EXERCISE OBJECTIVE:
Please return every line below that contains the string "Engineering".

───── AVAILABLE RECORDS ─────

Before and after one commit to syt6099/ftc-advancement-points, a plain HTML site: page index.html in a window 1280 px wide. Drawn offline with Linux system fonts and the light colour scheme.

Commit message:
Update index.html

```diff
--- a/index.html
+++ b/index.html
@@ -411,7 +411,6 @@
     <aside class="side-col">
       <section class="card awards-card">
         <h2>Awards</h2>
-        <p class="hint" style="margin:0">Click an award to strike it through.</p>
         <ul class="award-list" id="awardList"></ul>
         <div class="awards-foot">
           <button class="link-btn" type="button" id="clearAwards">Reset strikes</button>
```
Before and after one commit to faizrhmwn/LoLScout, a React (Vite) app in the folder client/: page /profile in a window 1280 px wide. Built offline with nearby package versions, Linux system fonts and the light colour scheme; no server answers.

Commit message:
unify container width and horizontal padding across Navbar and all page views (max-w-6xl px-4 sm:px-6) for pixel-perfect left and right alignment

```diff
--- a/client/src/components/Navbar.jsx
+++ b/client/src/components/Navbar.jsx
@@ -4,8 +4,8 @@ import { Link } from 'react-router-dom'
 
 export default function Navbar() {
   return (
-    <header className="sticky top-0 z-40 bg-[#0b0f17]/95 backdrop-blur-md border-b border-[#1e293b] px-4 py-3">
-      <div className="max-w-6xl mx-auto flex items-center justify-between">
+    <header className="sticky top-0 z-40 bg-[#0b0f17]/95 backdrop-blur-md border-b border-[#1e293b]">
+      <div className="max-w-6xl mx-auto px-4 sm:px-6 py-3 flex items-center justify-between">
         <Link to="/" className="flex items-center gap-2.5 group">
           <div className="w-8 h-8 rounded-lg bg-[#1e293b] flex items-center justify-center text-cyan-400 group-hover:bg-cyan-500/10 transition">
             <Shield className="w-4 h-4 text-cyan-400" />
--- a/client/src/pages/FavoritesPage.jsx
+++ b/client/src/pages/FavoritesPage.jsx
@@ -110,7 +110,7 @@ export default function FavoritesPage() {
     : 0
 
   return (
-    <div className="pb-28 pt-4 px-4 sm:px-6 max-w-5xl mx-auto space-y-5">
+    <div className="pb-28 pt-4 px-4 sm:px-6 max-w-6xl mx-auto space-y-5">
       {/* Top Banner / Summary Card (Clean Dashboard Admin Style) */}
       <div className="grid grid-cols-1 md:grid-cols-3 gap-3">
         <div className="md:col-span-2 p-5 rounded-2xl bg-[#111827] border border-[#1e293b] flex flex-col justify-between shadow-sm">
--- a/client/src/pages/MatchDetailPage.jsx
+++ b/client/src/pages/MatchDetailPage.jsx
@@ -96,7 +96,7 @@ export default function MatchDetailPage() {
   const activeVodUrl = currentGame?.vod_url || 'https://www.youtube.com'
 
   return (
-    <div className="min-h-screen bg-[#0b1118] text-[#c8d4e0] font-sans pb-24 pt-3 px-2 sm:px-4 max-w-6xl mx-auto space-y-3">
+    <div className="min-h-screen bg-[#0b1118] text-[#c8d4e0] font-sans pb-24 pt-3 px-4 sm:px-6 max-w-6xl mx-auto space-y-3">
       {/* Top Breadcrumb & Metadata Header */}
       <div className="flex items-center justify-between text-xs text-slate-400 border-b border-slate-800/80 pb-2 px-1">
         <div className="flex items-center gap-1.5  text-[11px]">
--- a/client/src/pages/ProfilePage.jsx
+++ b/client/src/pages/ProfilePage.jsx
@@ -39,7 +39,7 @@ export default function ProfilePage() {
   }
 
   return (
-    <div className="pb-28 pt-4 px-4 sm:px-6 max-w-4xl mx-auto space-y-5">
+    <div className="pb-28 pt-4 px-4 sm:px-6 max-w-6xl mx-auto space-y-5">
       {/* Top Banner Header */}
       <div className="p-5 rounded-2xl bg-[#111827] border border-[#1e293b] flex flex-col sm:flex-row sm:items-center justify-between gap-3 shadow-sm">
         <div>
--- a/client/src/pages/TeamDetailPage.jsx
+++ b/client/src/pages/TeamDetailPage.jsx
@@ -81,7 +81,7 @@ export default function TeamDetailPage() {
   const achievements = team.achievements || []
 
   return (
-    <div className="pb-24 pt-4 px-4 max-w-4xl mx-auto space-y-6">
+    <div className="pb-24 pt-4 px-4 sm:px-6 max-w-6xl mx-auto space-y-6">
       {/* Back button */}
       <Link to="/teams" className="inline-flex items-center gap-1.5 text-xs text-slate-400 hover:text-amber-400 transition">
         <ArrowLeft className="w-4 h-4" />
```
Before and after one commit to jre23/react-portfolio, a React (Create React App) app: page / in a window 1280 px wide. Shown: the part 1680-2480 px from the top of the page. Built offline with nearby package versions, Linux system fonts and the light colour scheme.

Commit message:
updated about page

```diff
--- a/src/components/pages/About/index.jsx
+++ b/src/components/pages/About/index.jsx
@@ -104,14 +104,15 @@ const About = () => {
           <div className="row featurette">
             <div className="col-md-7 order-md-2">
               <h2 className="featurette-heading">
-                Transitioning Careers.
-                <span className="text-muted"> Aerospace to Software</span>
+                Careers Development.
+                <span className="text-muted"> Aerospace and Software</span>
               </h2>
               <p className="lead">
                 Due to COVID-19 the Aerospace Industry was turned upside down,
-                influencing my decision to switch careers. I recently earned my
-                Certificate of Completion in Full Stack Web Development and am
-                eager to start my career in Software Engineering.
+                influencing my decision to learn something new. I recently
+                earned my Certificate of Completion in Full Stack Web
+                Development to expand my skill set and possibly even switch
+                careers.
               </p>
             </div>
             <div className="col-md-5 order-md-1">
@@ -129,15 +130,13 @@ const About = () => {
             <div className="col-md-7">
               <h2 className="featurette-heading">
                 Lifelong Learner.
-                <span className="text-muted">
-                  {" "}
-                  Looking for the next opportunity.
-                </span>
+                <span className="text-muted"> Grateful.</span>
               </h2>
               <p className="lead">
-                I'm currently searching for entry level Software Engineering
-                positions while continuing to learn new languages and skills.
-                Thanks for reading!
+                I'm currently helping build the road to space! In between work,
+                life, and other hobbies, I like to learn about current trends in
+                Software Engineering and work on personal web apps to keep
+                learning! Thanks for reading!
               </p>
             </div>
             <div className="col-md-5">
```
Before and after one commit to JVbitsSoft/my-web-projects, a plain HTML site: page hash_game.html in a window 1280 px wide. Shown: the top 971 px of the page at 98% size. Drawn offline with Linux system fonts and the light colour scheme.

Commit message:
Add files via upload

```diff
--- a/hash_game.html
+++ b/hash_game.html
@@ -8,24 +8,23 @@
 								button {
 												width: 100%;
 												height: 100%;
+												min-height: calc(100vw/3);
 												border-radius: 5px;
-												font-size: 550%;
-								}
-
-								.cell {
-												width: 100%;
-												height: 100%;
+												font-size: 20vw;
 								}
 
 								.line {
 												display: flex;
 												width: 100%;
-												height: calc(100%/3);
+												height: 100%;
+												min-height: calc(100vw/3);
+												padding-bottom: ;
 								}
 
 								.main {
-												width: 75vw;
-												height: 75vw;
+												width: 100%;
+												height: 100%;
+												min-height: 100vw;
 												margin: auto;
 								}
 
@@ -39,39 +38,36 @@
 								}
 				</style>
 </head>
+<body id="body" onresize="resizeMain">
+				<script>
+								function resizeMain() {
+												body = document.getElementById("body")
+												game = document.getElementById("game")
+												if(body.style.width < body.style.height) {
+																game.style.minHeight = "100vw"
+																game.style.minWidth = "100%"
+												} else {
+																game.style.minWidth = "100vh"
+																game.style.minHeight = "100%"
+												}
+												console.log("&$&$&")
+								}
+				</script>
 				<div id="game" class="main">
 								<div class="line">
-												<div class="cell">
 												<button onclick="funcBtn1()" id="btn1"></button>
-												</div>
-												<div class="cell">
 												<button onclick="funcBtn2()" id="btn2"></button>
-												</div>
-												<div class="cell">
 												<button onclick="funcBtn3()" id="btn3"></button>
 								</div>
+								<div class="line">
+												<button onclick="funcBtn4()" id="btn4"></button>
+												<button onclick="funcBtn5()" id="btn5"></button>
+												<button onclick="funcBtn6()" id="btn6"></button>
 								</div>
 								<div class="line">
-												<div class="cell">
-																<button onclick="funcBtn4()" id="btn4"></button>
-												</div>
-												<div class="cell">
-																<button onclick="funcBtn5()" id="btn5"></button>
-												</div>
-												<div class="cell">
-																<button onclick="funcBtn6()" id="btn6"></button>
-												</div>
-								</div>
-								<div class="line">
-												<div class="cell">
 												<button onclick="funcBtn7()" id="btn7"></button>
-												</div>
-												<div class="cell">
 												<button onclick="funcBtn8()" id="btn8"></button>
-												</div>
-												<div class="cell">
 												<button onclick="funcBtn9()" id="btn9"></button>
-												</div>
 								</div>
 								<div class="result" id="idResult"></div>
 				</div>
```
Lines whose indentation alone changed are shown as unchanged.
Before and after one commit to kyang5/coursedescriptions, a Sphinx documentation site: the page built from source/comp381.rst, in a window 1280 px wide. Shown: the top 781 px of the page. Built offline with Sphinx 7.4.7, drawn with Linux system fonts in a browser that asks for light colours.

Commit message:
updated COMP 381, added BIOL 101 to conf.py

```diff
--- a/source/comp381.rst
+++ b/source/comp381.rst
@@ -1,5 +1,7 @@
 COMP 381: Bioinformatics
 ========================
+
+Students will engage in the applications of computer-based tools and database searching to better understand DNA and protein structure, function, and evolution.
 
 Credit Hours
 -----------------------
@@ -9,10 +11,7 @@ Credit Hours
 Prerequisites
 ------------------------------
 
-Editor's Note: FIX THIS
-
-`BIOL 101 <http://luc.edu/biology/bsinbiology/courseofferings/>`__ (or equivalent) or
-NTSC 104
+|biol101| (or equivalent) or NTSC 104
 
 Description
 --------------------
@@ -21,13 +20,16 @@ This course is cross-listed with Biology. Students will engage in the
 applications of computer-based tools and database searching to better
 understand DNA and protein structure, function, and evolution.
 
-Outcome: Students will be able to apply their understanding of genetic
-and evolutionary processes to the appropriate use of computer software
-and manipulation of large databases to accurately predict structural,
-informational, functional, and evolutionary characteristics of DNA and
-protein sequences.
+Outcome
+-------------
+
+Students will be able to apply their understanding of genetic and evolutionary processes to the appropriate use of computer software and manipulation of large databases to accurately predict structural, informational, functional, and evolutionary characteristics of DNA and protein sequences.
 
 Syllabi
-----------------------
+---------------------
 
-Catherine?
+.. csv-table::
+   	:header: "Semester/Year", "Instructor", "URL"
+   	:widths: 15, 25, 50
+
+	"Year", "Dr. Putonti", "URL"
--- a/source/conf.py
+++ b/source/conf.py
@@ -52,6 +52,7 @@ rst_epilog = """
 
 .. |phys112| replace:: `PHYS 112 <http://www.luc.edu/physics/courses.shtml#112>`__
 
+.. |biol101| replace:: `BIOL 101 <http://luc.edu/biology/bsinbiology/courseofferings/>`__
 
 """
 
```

─────

YOUR RESPONSE:
-                eager to start my career in Software Engineering.
-                I'm currently searching for entry level Software Engineering
+                Software Engineering and work on personal web apps to keep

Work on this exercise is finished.